Star topology is the most popular topology for the network which allows all traffic to flow through a central device.
Carrier sense multiple access with collision detection (CSMA/CD) is a media access control method used most notably in early Ethernet (IEEE 802.3) technology for local area networking. When collision detection (CD) observes a collision (excess current above what it is generating, i.e. > 24 mA for coaxial Ethernet), it stops transmission immediately and instead transmits a 32-bit jam sequence.
Note: CSMA/CA (Carrier Sense Multiple Access/Collision Avoidance) is a protocol for carrier transmission used in wireless networks. Unlike CSMA/CD (Carrier Sense Multiple Access/Collision Detect) which deals with transmissions after a collision has occurred, CSMA/CA acts to prevent collisions before they happen.
Each port of a router is a broadcast domain. This router has 2 ports so it has 2 broadcast domains.
Ethernet frame size refers to the whole Ethernet frame, including the header and the trailer while MTU size refers only to Ethernet payload. Baby giant frames refer to Ethernet frame size up to 1600 bytes, and jumbo frame refers to Ethernet frame size up to 9216 bytes (according to this link: http://www.cisco.com/c/en/us/support/docs/switches/catalyst-4000-series-switches/29805-175.html)
For example, standard Ethernet frame MTU is 1500 bytes. This does not include the Ethernet header and Cyclic Redundancy Check (CRC) trailer, which is 18 bytes in length, to make the total Ethernet frame size of 1518.
So according to strict definition, MTU size of 1600 cannot be classified as baby giant frames as the whole Ethernet frames will surely larger than 1600 -> Answer C is not correct.
Answer D is a better choice as the MTU is 1518, so the whole Ethernet frame would be 1536 (1518 + 18 Ethernet header and CRC trailer). This satisfies the requirement of baby giant frames “Baby giant frames refer to Ethernet frame size up to 1600 bytes”.
To understand more about TCP please read our TCP and UDP tutorial.

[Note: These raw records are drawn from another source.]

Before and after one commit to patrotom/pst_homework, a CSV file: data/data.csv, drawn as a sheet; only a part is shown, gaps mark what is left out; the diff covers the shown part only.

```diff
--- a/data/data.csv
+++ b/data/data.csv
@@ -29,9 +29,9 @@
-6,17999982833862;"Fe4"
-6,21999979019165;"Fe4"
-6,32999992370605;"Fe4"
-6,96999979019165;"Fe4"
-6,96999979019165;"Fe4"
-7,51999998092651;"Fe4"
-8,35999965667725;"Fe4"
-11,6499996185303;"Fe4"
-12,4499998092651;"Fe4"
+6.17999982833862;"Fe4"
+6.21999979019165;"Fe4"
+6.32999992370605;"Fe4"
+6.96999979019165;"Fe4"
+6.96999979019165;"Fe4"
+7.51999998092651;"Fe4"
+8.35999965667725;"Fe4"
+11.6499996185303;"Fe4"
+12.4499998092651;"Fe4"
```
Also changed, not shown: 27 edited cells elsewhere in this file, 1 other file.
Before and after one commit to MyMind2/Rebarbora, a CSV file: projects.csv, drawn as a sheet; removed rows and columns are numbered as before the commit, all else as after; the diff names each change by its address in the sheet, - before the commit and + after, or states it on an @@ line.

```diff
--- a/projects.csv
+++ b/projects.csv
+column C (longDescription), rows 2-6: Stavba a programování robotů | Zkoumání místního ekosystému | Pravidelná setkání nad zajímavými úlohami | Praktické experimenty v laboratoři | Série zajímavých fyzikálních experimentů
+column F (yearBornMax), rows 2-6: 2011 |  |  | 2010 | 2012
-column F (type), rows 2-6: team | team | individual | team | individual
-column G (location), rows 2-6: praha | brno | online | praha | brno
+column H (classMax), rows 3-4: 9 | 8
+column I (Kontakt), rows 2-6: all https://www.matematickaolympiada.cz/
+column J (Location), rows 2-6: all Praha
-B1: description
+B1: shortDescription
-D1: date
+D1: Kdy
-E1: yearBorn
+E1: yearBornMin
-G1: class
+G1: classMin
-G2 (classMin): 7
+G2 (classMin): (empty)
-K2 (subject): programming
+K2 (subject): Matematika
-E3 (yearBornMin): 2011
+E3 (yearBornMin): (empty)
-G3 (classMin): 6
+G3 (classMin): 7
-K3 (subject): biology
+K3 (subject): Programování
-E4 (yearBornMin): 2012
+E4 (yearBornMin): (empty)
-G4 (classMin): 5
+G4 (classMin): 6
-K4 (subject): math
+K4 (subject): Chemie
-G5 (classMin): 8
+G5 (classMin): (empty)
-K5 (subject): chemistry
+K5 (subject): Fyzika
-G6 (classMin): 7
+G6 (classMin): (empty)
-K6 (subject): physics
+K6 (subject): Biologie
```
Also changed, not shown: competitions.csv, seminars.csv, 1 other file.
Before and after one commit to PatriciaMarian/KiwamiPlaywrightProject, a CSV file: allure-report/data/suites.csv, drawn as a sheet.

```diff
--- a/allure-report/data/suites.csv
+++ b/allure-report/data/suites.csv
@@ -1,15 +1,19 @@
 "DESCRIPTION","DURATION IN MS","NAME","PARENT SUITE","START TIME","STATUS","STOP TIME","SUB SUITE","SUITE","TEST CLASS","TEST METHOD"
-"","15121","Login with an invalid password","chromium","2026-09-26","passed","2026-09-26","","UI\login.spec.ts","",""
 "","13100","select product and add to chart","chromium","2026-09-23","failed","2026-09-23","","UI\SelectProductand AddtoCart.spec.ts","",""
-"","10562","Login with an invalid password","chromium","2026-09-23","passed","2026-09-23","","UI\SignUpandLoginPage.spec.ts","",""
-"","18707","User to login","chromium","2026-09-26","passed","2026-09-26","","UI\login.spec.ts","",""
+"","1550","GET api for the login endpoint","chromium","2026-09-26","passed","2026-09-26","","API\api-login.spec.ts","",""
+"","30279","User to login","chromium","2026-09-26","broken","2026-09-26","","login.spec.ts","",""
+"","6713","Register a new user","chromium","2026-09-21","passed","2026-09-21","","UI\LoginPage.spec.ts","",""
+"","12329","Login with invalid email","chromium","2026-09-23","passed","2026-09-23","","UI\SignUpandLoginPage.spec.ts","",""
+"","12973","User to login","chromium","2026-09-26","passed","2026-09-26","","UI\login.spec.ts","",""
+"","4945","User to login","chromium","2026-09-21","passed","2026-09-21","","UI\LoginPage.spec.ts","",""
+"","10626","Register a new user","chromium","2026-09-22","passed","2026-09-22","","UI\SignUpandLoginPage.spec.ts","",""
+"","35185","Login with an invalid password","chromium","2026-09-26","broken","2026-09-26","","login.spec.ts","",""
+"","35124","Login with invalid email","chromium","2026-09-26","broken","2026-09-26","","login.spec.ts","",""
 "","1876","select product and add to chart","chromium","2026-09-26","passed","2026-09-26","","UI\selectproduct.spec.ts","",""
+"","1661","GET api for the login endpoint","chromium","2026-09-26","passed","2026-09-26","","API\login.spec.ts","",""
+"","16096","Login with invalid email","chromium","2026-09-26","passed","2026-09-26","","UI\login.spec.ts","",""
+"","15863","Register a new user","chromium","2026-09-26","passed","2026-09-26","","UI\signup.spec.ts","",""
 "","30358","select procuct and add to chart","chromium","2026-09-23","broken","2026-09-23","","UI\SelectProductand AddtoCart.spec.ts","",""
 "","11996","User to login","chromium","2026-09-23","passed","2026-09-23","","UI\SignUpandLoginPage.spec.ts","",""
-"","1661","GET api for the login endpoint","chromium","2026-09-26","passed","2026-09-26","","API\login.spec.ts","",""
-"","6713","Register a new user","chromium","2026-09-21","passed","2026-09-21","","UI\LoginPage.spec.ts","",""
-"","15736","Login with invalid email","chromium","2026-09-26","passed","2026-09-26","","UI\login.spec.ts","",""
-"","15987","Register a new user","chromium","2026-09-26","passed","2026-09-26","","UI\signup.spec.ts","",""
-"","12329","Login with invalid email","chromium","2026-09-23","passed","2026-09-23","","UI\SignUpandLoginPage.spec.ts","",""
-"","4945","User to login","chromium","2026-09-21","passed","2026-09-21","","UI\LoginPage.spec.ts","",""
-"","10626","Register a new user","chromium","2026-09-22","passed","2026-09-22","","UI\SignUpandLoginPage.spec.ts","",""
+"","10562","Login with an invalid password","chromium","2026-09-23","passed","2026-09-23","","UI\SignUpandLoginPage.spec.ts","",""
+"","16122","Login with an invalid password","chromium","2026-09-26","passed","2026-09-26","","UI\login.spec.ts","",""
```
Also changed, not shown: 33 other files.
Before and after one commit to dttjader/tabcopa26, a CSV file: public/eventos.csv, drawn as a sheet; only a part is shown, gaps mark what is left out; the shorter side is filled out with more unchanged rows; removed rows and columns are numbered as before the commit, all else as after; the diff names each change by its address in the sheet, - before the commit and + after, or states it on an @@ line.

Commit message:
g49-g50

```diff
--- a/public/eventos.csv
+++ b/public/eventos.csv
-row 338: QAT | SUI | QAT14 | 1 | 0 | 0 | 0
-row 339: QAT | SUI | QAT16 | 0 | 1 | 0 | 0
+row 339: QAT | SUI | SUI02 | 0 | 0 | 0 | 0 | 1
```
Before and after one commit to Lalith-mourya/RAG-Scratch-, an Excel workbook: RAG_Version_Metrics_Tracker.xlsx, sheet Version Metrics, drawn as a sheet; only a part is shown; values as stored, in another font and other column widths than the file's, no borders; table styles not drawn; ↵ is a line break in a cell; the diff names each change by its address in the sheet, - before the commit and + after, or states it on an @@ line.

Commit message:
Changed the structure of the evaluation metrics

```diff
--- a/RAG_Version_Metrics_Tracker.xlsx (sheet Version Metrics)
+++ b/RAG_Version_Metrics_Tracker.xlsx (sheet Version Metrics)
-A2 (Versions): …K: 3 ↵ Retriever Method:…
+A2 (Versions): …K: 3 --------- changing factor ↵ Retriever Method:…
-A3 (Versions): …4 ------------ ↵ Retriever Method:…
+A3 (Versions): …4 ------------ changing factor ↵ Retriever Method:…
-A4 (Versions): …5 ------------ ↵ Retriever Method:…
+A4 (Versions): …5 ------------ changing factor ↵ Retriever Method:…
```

Note: Answer F is not correct because TCP does not require applications to determine the retranmission. TCP itself will determine if the data packets should be retransmitted or not.